Transcript for Farr, Sally M. Porter, [Reminiscences], in "Utah Pioneer Biographies," 44 vols., 10:9-11

On the third of July the company of which our family were members, left Winter Quarters. Our company was what was known as an independent company because each family owned their own wagon. Many of the immigrants did not have the means to purchase their wagons and the church had an immigrant fund which provided wagons in which these people made the journey accross the plains. They could work later and pay the church back into the fund. This also applied to those crossing the ocean, if they did not have the money for their passage the church furnished it and they could pay it back after they were settled in Utah.

August [Isaac] Canfield was the captain or our company which had 25 wagons in it. He came from Utah to act as our leader and guide as he knew the route and what hazards were to be faced. On the 3rd of July, 1863, we started out and went only five miles and then camped so as to make sure that everything was in readiness. The next day being the 4th of July, a few of the young people came from Florence to our camp and there they had the first dance, on the ground.

It was the custom from then on during the journey to spend our evenings in dancing and singing when we were not too tired by the day's journey. On the 5th of July we started on our long trek across the plains. The weather was fine throughout with the exception of a few showers. We were very fortunate in having no sickness, deaths or accidents of any kind to mar our journey. Every day after the noon hour, Captain Canfield would ride ahead to find a suitable place, one with plenty of water and wood, where we could make our camp that night. Twice we were stopped by herds of buffalo and we were often visited by Indians, but the captain was familiar with their habits and customs and he made friends with them by giving them trinkets and food.

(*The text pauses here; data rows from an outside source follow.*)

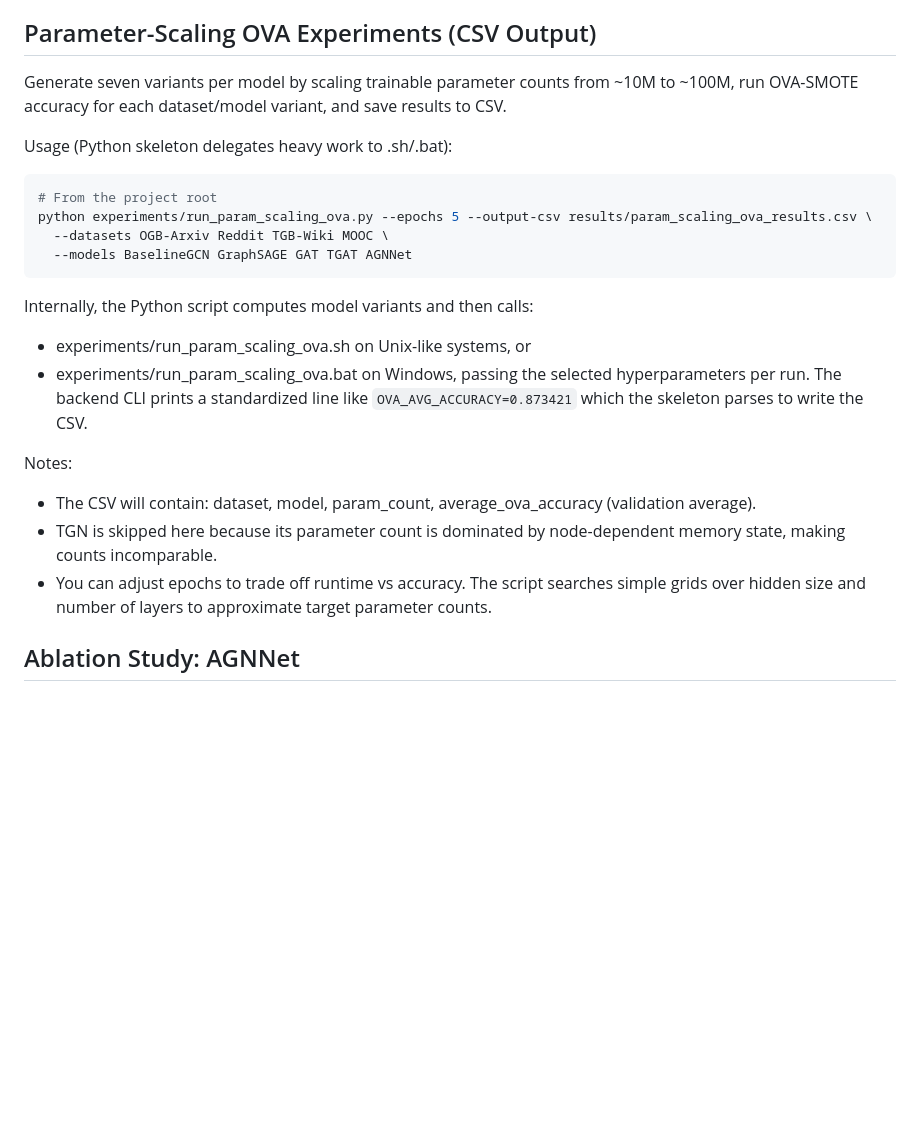
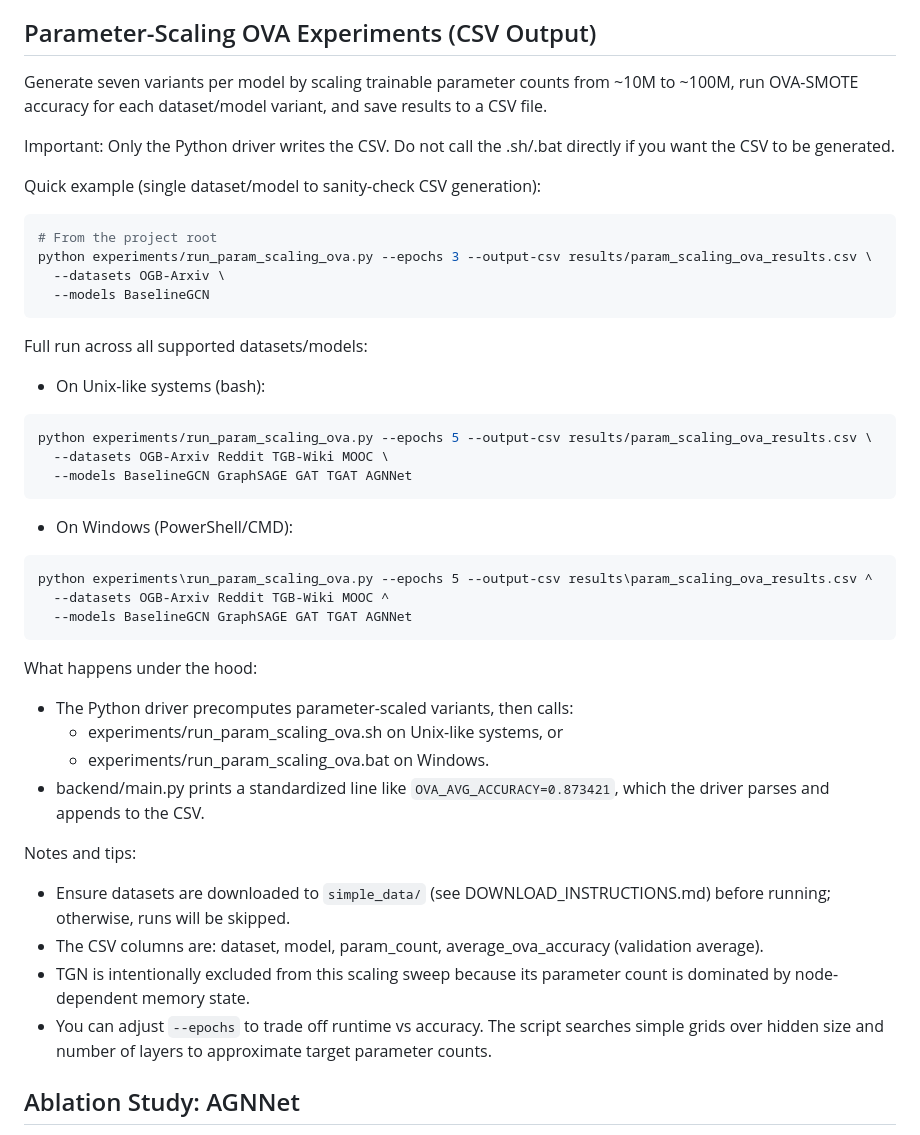
Before and after one commit to redwanUGA/test_my_agnnet_4, a Markdown page: README.md, the part around the change. Rendered like a GitHub page; blank space fills up the shorter version.

````diff
--- a/README.md
+++ b/README.md
@@ -66,24 +66,41 @@ Notes:
 - For TGN or very large graphs the per-class SMOTE step is skipped to avoid memory blow-ups.
 
 ## Parameter-Scaling OVA Experiments (CSV Output)
-Generate seven variants per model by scaling trainable parameter counts from ~10M to ~100M, run OVA-SMOTE accuracy for each dataset/model variant, and save results to CSV.
+Generate seven variants per model by scaling trainable parameter counts from ~10M to ~100M, run OVA-SMOTE accuracy for each dataset/model variant, and save results to a CSV file.
 
-Usage (Python skeleton delegates heavy work to .sh/.bat):
+Important: Only the Python driver writes the CSV. Do not call the .sh/.bat directly if you want the CSV to be generated.
+
+Quick example (single dataset/model to sanity-check CSV generation):
 ```bash
 # From the project root
+python experiments/run_param_scaling_ova.py --epochs 3 --output-csv results/param_scaling_ova_results.csv \
+  --datasets OGB-Arxiv \
+  --models BaselineGCN
+```
+Full run across all supported datasets/models:
+- On Unix-like systems (bash):
+```bash
 python experiments/run_param_scaling_ova.py --epochs 5 --output-csv results/param_scaling_ova_results.csv \
   --datasets OGB-Arxiv Reddit TGB-Wiki MOOC \
   --models BaselineGCN GraphSAGE GAT TGAT AGNNet
 ```
-Internally, the Python script computes model variants and then calls:
-- experiments/run_param_scaling_ova.sh on Unix-like systems, or
-- experiments/run_param_scaling_ova.bat on Windows,
-passing the selected hyperparameters per run. The backend CLI prints a standardized line like `OVA_AVG_ACCURACY=0.873421` which the skeleton parses to write the CSV.
+- On Windows (PowerShell/CMD):
+```bat
+python experiments\run_param_scaling_ova.py --epochs 5 --output-csv results\param_scaling_ova_results.csv ^
+  --datasets OGB-Arxiv Reddit TGB-Wiki MOOC ^
+  --models BaselineGCN GraphSAGE GAT TGAT AGNNet
+```
+What happens under the hood:
+- The Python driver precomputes parameter-scaled variants, then calls:
+  - experiments/run_param_scaling_ova.sh on Unix-like systems, or
+  - experiments/run_param_scaling_ova.bat on Windows.
+- backend/main.py prints a standardized line like `OVA_AVG_ACCURACY=0.873421`, which the driver parses and appends to the CSV.
 
-Notes:
-- The CSV will contain: dataset, model, param_count, average_ova_accuracy (validation average).
-- TGN is skipped here because its parameter count is dominated by node-dependent memory state, making counts incomparable.
-- You can adjust epochs to trade off runtime vs accuracy. The script searches simple grids over hidden size and number of layers to approximate target parameter counts.
+Notes and tips:
+- Ensure datasets are downloaded to `simple_data/` (see DOWNLOAD_INSTRUCTIONS.md) before running; otherwise, runs will be skipped.
+- The CSV columns are: dataset, model, param_count, average_ova_accuracy (validation average).
+- TGN is intentionally excluded from this scaling sweep because its parameter count is dominated by node-dependent memory state.
+- You can adjust `--epochs` to trade off runtime vs accuracy. The script searches simple grids over hidden size and number of layers to approximate target parameter counts.
 
 ## Ablation Study: AGNNet
 This repo includes a ready-to-run, reproducible ablation study for AGNNet that isolates the contribution of its main components. The ablation compares a baseline AGNNet configuration against targeted removals/toggles across all supported datasets.
````
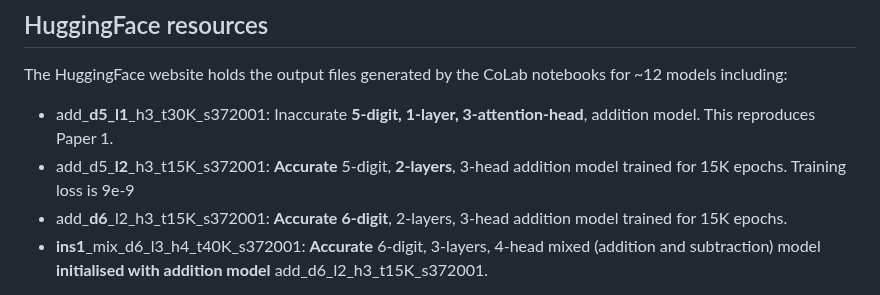
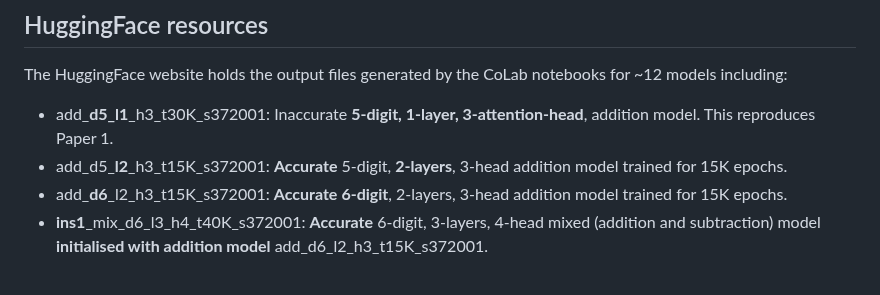
Before and after one commit to PhilipQuirke/quanta_maths, a Markdown page: README.md, the part around the change. Drawn GitHub-style.

```diff
--- a/README.md
+++ b/README.md
@@ -52,7 +52,7 @@ This library contains files:
 The HuggingFace website holds the output files generated by the CoLab notebooks for ~12 models including:
 
 - add_**d5_l1**_h3_t30K_s372001: Inaccurate **5-digit, 1-layer, 3-attention-head**, addition model. This reproduces Paper 1.
-- add_d5_**l2**_h3_t15K_s372001: **Accurate** 5-digit, **2-layers**, 3-head addition model trained for 15K epochs. Training loss is 9e-9
+- add_d5_**l2**_h3_t15K_s372001: **Accurate** 5-digit, **2-layers**, 3-head addition model trained for 15K epochs.
 - add_**d6**_l2_h3_t15K_s372001: **Accurate** **6-digit**, 2-layers, 3-head addition model trained for 15K epochs.
 - **ins1**_mix_d6_l3_h4_t40K_s372001: **Accurate** 6-digit, 3-layers, 4-head mixed (addition and subtraction) model **initialised with addition model** add_d6_l2_h3_t15K_s372001.
 
```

Our journey often took us across the Platte river and those of us that were walking would hold to the rear end of the wagons. We waded right on through the water and in order to avoid delay, our clothing was allowed to dry on our bodies. As luck would have it, no one ever felt any bad effects from these soakings.

When we arrived at Fort Bridger, Wyoming, which was a military camp, we were detained by officers who inspected everyone that came into Utah. They were searching for anything that might have a United States mark or stamp on it. One of the boys from Utah had a revolver and he asked one of the young ladies to wear it under her dress until they left the camp.

We arrived in Salt Lake City, Utah, on October 17, 1863, and there our company separated.